(Items from a dataset)
┌──
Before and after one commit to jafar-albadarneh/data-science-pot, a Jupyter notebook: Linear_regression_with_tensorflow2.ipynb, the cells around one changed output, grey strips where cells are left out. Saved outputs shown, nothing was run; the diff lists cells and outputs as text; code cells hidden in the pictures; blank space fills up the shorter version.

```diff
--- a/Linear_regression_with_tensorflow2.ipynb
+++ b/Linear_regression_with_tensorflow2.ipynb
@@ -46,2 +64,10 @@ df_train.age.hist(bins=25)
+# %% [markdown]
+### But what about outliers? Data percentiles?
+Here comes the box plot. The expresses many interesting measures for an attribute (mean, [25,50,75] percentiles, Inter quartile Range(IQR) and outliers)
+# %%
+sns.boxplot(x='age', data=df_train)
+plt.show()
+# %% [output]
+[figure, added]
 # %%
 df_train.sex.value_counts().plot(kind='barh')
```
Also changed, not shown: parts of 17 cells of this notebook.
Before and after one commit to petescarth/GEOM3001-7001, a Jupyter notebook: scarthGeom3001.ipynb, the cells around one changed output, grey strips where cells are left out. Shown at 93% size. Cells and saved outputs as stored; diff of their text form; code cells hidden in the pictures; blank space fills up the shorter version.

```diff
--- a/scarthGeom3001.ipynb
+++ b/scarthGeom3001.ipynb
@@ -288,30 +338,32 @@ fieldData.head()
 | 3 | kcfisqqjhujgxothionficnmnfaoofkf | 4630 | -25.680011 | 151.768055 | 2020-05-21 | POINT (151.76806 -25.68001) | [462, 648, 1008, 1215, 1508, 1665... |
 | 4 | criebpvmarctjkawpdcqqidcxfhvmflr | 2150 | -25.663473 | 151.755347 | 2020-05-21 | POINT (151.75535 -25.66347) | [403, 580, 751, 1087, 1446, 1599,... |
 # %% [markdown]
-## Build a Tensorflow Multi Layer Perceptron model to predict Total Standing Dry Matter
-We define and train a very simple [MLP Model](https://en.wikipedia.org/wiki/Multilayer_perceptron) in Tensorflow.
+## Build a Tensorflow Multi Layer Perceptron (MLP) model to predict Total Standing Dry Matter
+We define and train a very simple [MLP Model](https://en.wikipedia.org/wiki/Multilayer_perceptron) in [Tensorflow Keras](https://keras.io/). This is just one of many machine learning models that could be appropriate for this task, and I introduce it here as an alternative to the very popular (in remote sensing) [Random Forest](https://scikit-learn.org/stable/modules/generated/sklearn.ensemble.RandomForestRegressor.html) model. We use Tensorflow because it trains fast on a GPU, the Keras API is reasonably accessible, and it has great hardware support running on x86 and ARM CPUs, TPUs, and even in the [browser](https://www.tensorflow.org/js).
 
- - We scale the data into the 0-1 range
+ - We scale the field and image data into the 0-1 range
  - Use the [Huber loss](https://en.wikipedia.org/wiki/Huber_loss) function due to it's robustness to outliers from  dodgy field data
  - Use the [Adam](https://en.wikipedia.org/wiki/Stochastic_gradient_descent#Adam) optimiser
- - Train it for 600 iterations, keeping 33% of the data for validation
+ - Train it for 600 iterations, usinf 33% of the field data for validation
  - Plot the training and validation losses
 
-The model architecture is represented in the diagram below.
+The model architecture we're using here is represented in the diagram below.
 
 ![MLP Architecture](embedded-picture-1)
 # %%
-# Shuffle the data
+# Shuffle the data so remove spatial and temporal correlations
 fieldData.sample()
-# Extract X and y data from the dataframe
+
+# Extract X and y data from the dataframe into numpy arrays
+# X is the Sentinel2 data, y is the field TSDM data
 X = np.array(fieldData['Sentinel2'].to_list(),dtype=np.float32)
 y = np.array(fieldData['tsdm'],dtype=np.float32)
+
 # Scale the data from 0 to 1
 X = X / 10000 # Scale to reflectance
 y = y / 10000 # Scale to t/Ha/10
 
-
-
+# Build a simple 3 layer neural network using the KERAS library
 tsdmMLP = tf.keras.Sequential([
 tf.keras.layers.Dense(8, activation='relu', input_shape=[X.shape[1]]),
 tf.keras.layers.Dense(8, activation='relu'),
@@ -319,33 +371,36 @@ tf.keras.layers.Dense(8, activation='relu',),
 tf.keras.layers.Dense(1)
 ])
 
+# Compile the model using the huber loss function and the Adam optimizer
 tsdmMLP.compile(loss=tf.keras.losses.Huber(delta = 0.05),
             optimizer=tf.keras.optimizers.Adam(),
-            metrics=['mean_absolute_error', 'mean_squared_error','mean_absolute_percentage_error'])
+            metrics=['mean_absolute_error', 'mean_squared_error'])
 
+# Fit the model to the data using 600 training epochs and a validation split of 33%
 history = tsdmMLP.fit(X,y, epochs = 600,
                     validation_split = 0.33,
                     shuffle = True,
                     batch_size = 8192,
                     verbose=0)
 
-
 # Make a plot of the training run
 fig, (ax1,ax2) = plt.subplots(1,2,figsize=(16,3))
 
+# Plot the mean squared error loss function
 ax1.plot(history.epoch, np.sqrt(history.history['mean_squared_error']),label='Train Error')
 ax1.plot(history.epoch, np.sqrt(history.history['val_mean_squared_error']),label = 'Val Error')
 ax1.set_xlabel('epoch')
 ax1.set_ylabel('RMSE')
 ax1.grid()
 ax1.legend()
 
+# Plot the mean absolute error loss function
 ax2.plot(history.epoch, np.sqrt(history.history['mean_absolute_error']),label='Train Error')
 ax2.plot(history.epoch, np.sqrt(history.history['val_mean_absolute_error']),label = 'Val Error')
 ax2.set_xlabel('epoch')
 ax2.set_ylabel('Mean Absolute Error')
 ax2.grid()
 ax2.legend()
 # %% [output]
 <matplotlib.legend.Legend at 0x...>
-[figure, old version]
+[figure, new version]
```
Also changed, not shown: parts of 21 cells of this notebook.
└──
■ WHAT IS EXPECTED
Looking at the entries, count the lines where the word "outliers" appears, and state the count by itself.

■ WRITTEN RESPONSE
3